Dr Diana Stojanovski
The University of Melbourne
Dysfunction in mitochondrial protein import and mitochondrial disease
Future development of treatments will, it is hoped, stem from this important research. The project aims to improve our understanding of mitochondrial biology, mitochondrial function and mitochondrial physiology in disease. This knowledge will have far reaching implications for many areas of mitochondrial research.
Mitochondrial diseases are clinically and genetically varied, with over 250 disease genes identified so far. Although many aspects of human mitochondrial biology are well understood, others such as mitochondrial protein import remain less defined. Dr Diana Stojanovski will lead a team of
experts to investigate how mitochondrial protein import dysfunction leads to mitochondrial disease (mito).
Expanding the understanding of the biology of mito will facilitate the creation of new models to uncover pathomechanisms overseeing mitochondrial disorders linked with protein dysfunction.
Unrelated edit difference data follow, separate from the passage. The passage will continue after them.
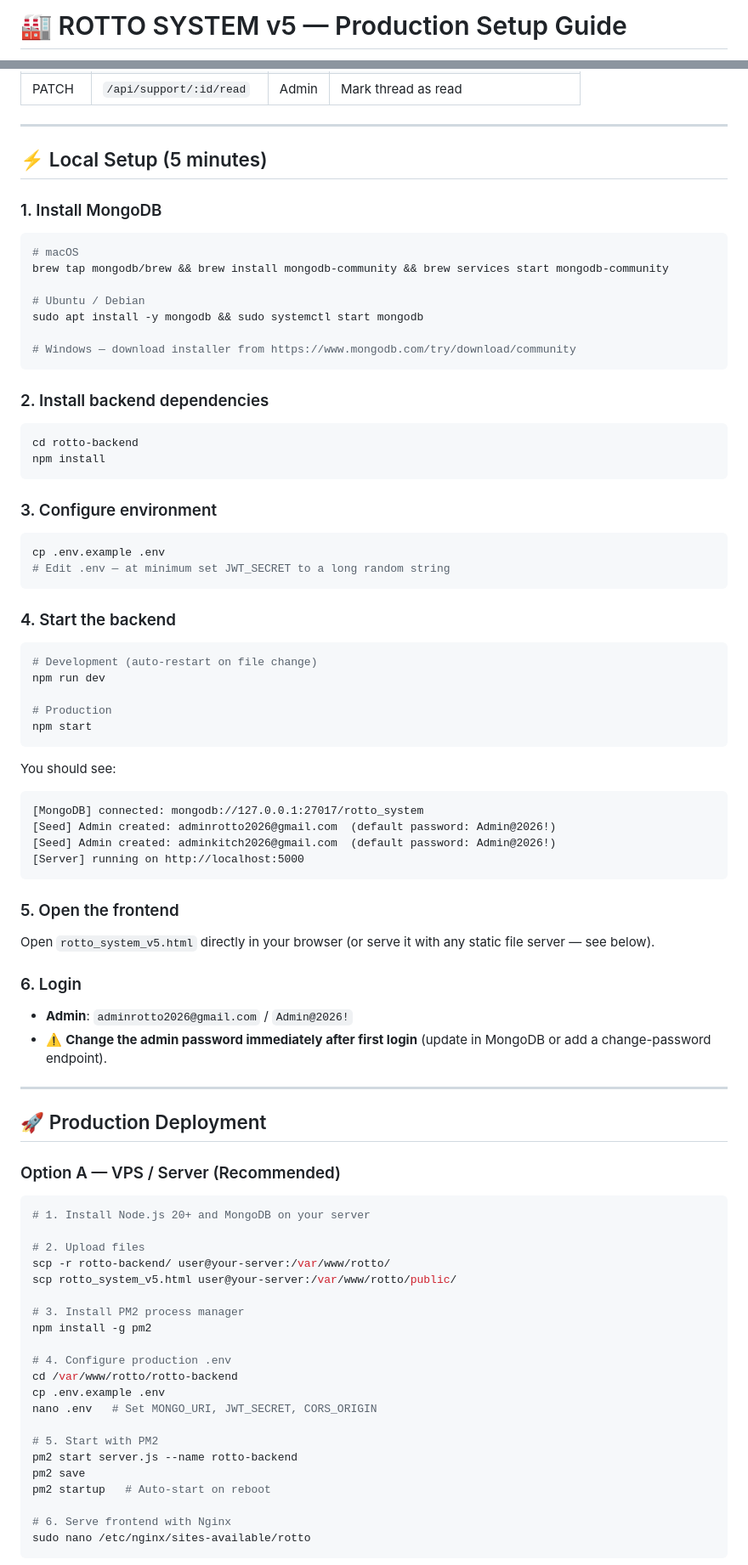
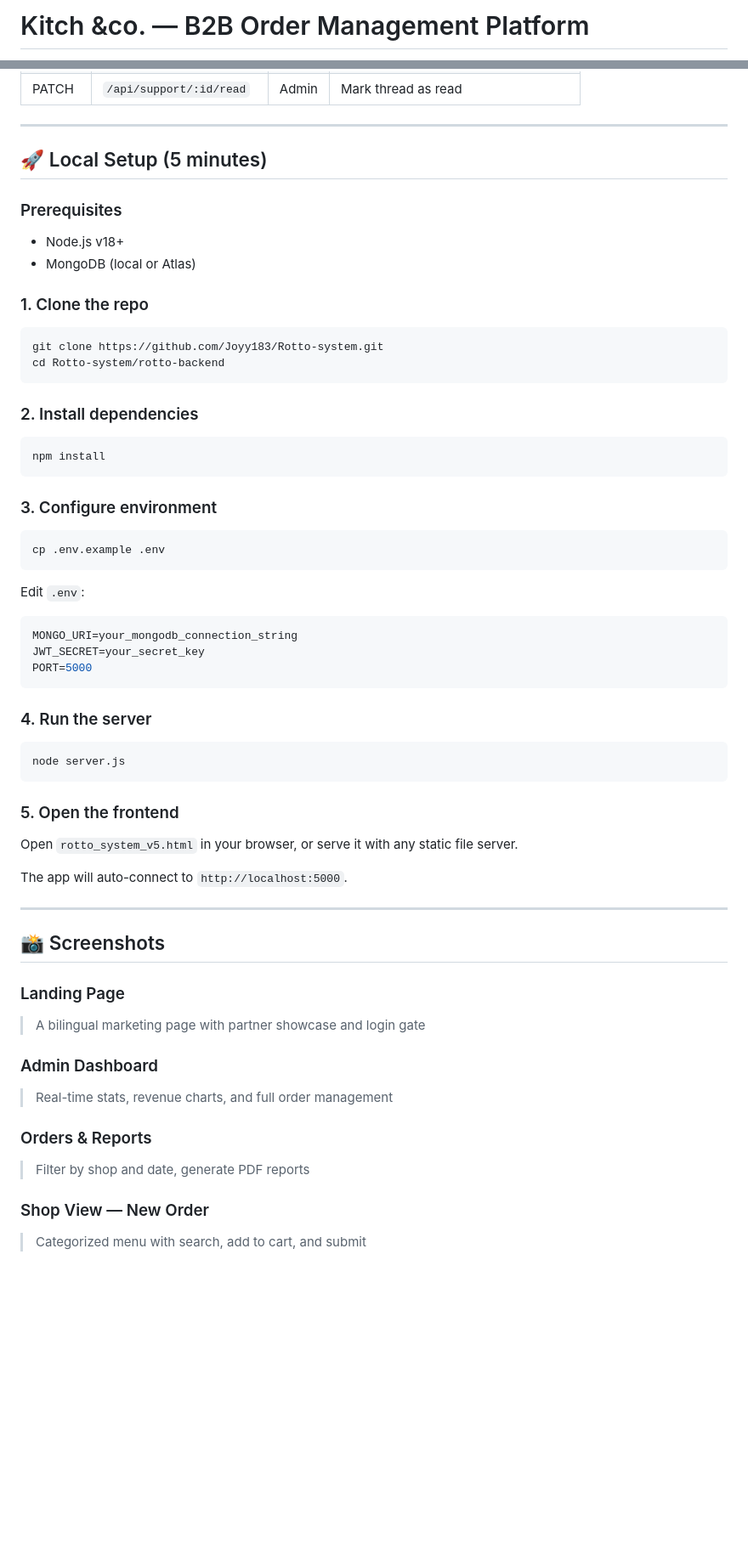
Before and after one commit to Joyy183/Rotto-system, a Markdown page: README.md, 2 parts joined by grey strips. Shown at 85% size. GitHub-like rendering; blank space fills up the shorter version.

````diff
--- a/README.md
+++ b/README.md
@@ -1,2 +1,2 @@
-# 🏭 ROTTO SYSTEM v5 — Production Setup Guide
+# Kitch &co. — B2B Order Management Platform
 
@@ -50,83 +125,58 @@ rotto-system/
 
 ---
 
-## ⚡ Local Setup (5 minutes)
+## 🚀 Local Setup (5 minutes)
 
-### 1. Install MongoDB
+### Prerequisites
+- Node.js v18+
+- MongoDB (local or Atlas)
+
+### 1. Clone the repo
 ```bash
-# macOS
-brew tap mongodb/brew && brew install mongodb-community && brew services start mongodb-community
-
-# Ubuntu / Debian
-sudo apt install -y mongodb && sudo systemctl start mongodb
-
-# Windows — download installer from https://www.mongodb.com/try/download/community
+git clone https://github.com/Joyy183/Rotto-system.git
+cd Rotto-system/rotto-backend
 ```
 
-### 2. Install backend dependencies
+### 2. Install dependencies
 ```bash
-cd rotto-backend
 npm install
 ```
 
 ### 3. Configure environment
 ```bash
 cp .env.example .env
-# Edit .env — at minimum set JWT_SECRET to a long random string
 ```
 
-### 4. Start the backend
-```bash
-# Development (auto-restart on file change)
-npm run dev
-
-# Production
-npm start
+Edit `.env`:
+```env
+MONGO_URI=your_mongodb_connection_string
+JWT_SECRET=your_secret_key
+PORT=5000
 ```
 
-You should see:
-```
-[MongoDB] connected: mongodb://127.0.0.1:27017/rotto_system
-[Seed] Admin created: adminrotto2026@gmail.com  (default password: Admin@2026!)
-[Seed] Admin created: adminkitch2026@gmail.com  (default password: Admin@2026!)
-[Server] running on http://localhost:5000
+### 4. Run the server
+```bash
+node server.js
 ```
 
 ### 5. Open the frontend
-Open `rotto_system_v5.html` directly in your browser
-(or serve it with any static file server — see below).
+Open `rotto_system_v5.html` in your browser, or serve it with any static file server.
 
-### 6. Login
-- **Admin**: `adminrotto2026@gmail.com` / `Admin@2026!`
-- ⚠️ **Change the admin password immediately after first login** (update in MongoDB or add a change-password endpoint).
+The app will auto-connect to `http://localhost:5000`.
 
 ---
 
-## 🚀 Production Deployment
+## 📸 Screenshots
 
-### Option A — VPS / Server (Recommended)
+### Landing Page
+> A bilingual marketing page with partner showcase and login gate
 
-```bash
-# 1. Install Node.js 20+ and MongoDB on your server
+### Admin Dashboard
+> Real-time stats, revenue charts, and full order management
 
-# 2. Upload files
-scp -r rotto-backend/ user@your-server:/var/www/rotto/
-scp rotto_system_v5.html user@your-server:/var/www/rotto/public/
+### Orders & Reports
+> Filter by shop and date, generate PDF reports
 
-# 3. Install PM2 process manager
-npm install -g pm2
+### Shop View — New Order
+> Categorized menu with search, add to cart, and submit
 
-# 4. Configure production .env
-cd /var/www/rotto/rotto-backend
-cp .env.example .env
-nano .env   # Set MONGO_URI, JWT_SECRET, CORS_ORIGIN
-
-# 5. Start with PM2
-pm2 start server.js --name rotto-backend
-pm2 save
-pm2 startup   # Auto-start on reboot
-
-# 6. Serve frontend with Nginx
-sudo nano /etc/nginx/sites-available/rotto
-```
-
````
Also changed, not shown: other parts of README.md (+108 -137 lines).
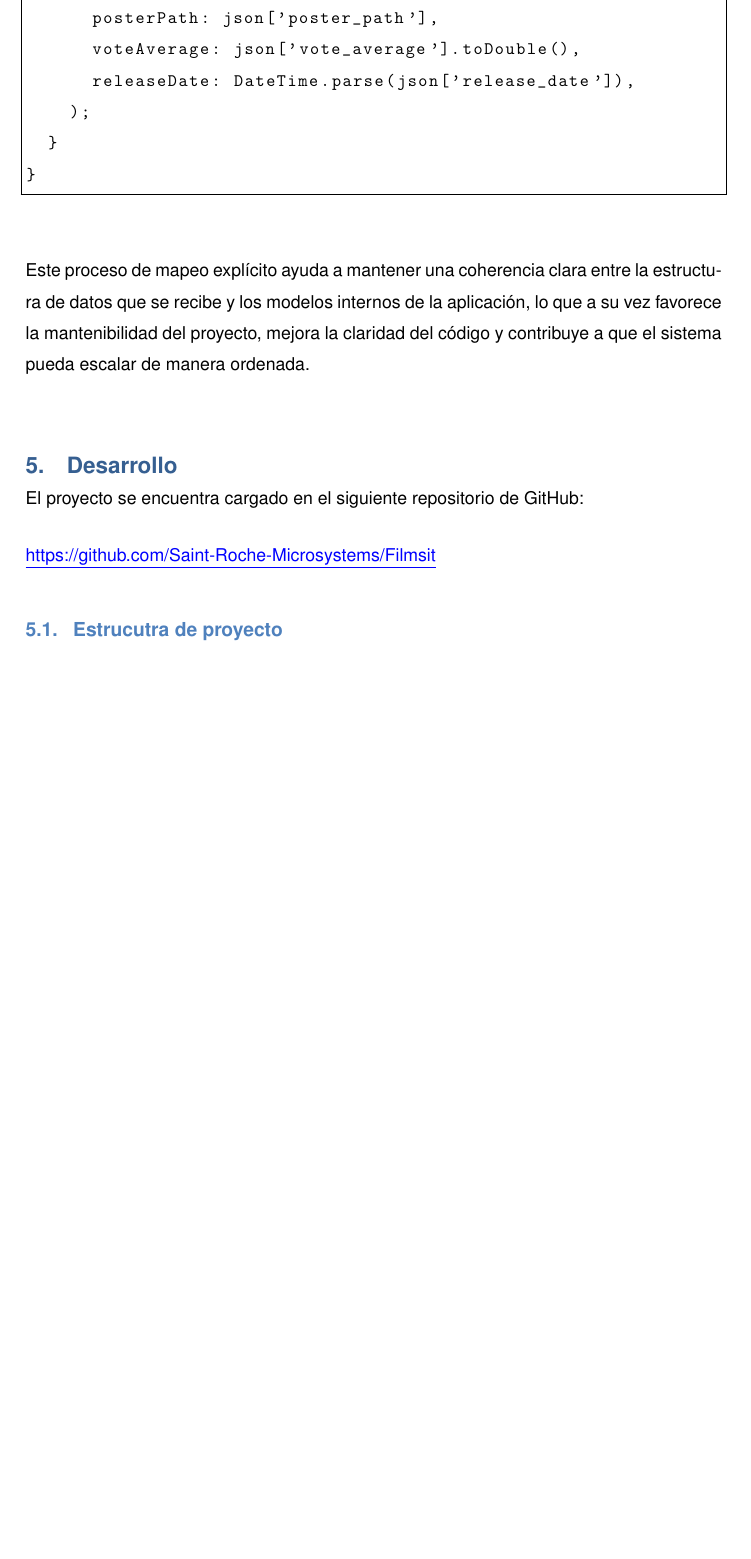
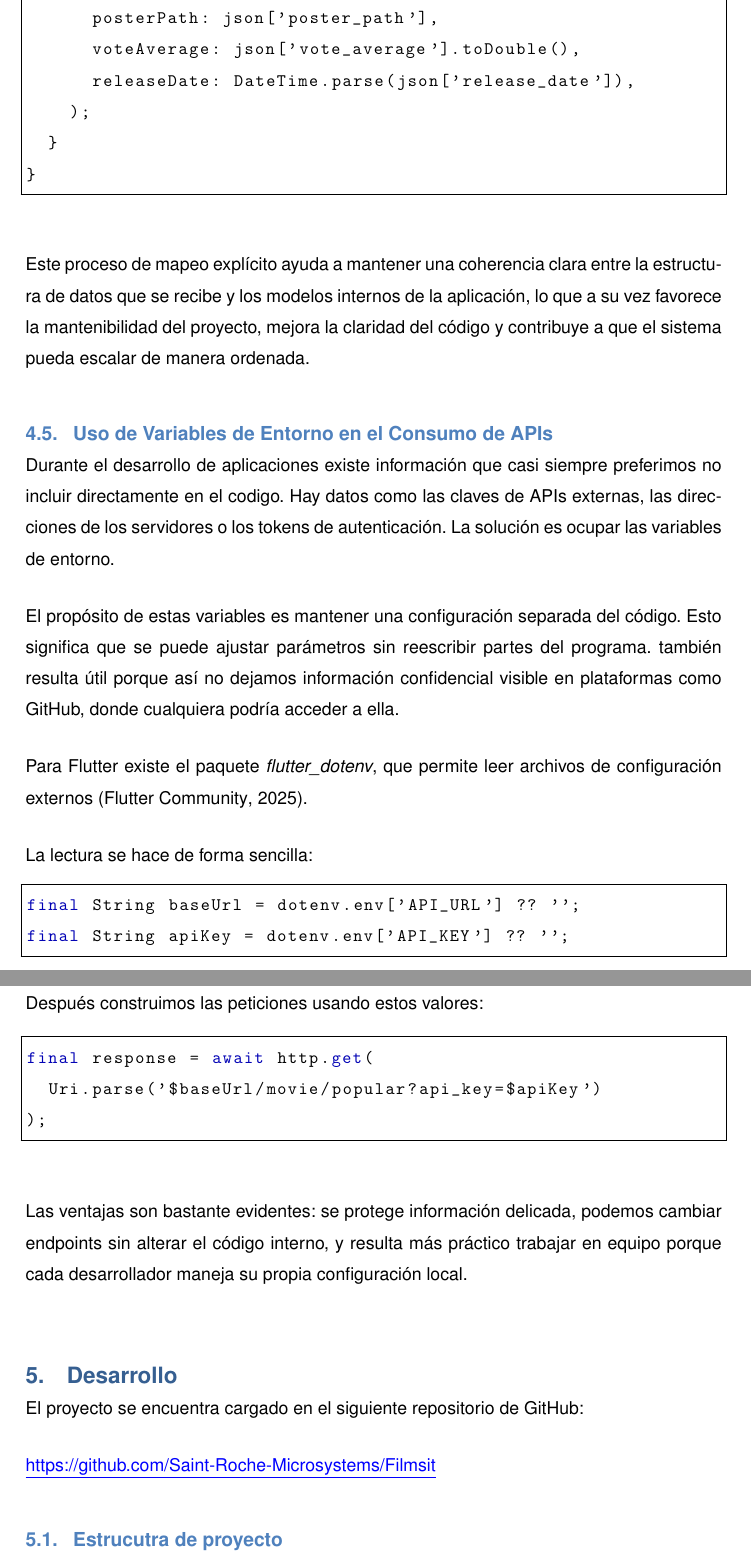
Before and after one commit to Saint-Roche-Microsystems/Filmsit, a LaTeX document (docs/main.tex, which reads docs/body/marco_teorico.tex): part of page 7 of 10 before the commit and two parts of pages 7 and 8 of 11 after it, the two joined at a grey line, cut so that both start at the same text, the shorter picture padded with empty space. Compiled offline with pdfLaTeX.

Commit message:
docs(docs): ✏️ update marco teorico section

```diff
--- a/docs/body/marco_teorico.tex
+++ b/docs/body/marco_teorico.tex
@@ -72,3 +72,27 @@ class Movie {
 \end{center}
 
 Este proceso de mapeo explícito ayuda a mantener una coherencia clara entre la estructura de datos que se recibe y los modelos internos de la aplicación, lo que a su vez favorece la mantenibilidad del proyecto, mejora la claridad del código y contribuye a que el sistema pueda escalar de manera ordenada.
+
+\subsection{Uso de Variables de Entorno en el Consumo de APIs}
+Durante el desarrollo de aplicaciones existe información que casi siempre preferimos no incluir directamente en el codigo. Hay datos como las claves de APIs externas, las direcciones de los servidores o los tokens de autenticación. La solución es ocupar las variables de entorno.
+
+El propósito de estas variables es mantener una configuración separada del código. Esto significa que se puede ajustar parámetros sin reescribir partes del programa. también resulta útil porque así no dejamos información confidencial visible en plataformas como GitHub, donde cualquiera podría acceder a ella.
+
+Para Flutter existe el paquete \textit{flutter\_dotenv}, que permite leer archivos de configuración externos (\cite{flutterdotenv2025}).
+
+La lectura se hace de forma sencilla:
+\begin{center}
+\begin{lstlisting}
+final String baseUrl = dotenv.env['API_URL'] ?? '';
+final String apiKey = dotenv.env['API_KEY'] ?? '';
+\end{lstlisting}
+\end{center}
+Después construimos las peticiones usando estos valores:
+\begin{center}
+\begin{lstlisting}
+final response = await http.get(
+  Uri.parse('$baseUrl/movie/popular?api_key=$apiKey')
+);
+\end{lstlisting}
+\end{center}
+Las ventajas son bastante evidentes: se protege información delicada, podemos cambiar endpoints sin alterar el código interno, y resulta más práctico trabajar en equipo porque cada desarrollador maneja su propia configuración local.
```
Also changed, not shown: docs/ref.bib (+9 -0 lines).
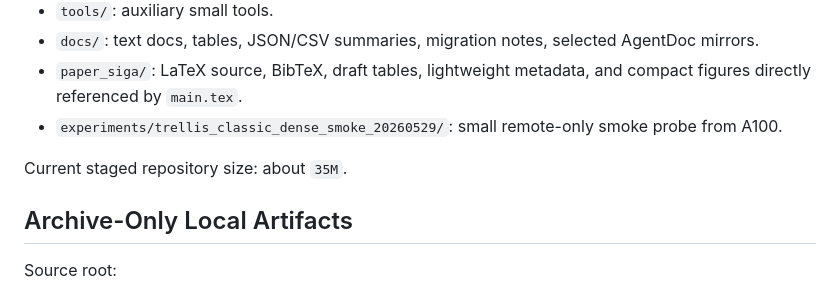
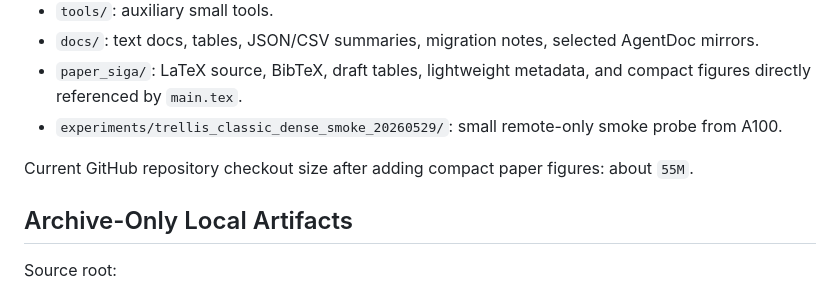
Before and after one commit to RC-Wu/recursive-latent, a Markdown page: docs/migration/artifact_manifest_20260715.md, the part around the change. GitHub-like rendering.

Commit message:
update migration artifact size note

```diff
--- a/docs/migration/artifact_manifest_20260715.md
+++ b/docs/migration/artifact_manifest_20260715.md
@@ -14,7 +14,7 @@ This manifest separates GitHub-safe source files from archive-only artifacts.
 - `paper_siga/`: LaTeX source, BibTeX, draft tables, lightweight metadata, and compact figures directly referenced by `main.tex`.
 - `experiments/trellis_classic_dense_smoke_20260529/`: small remote-only smoke probe from A100.
 
-Current staged repository size: about `35M`.
+Current GitHub repository checkout size after adding compact paper figures: about `55M`.
 
 ## Archive-Only Local Artifacts
 
```
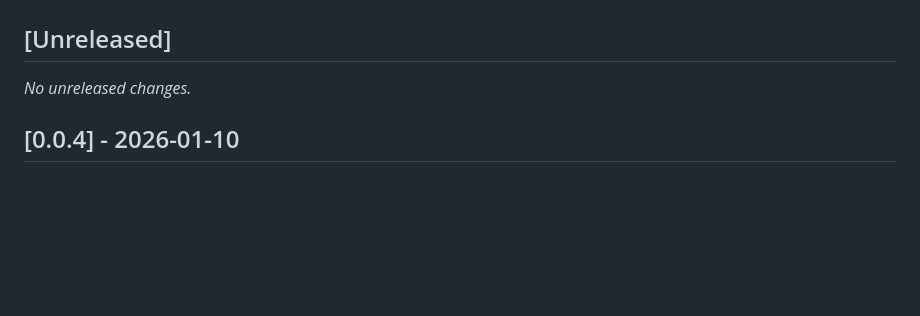
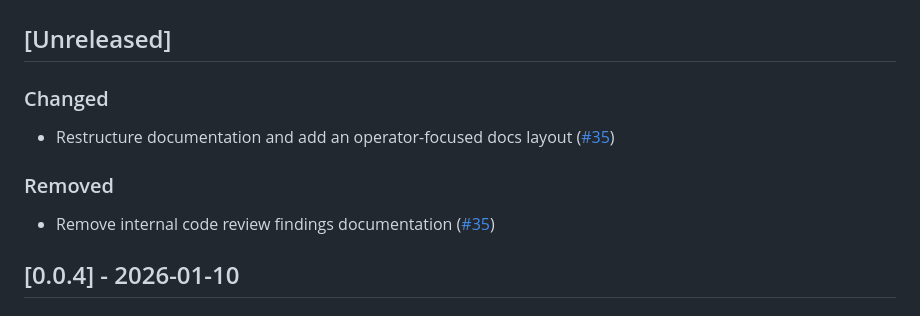
Before and after one commit to kcosr/acl-proxy, a Markdown page: CHANGELOG.md, the part around the change. Rendered like a GitHub page; blank space fills up the shorter version.

Commit message:
Update changelog for PR #35

```diff
--- a/CHANGELOG.md
+++ b/CHANGELOG.md
@@ -2,7 +2,11 @@
 
 ## [Unreleased]
 
-_No unreleased changes._
+### Changed
+- Restructure documentation and add an operator-focused docs layout ([#35](https://github.com/kcosr/acl-proxy/pull/35))
+
+### Removed
+- Remove internal code review findings documentation ([#35](https://github.com/kcosr/acl-proxy/pull/35))
 
 ## [0.0.4] - 2026-01-10
 
```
The mitochondrion is the cell’s power plant, where sugars from the food we eat are converted into energy that fuels our body. Inside the power plant is a workforce of ‘proteins’ that perform many critical functions of mitochondria. Mitochondrial protein import is the process through which mitochondrial proteins are delivered to and assembled correctly within mitochondria. If this process fails, energy production is affected, which has drastic implication on mitochondrial health and function.
While investigating protein dysfunction, Dr Stojanovski hopes to identify new therapeutic targets for mito.
Through the training of students and personnel involved in the research, this project will expand research efforts in mitochondrial medicine.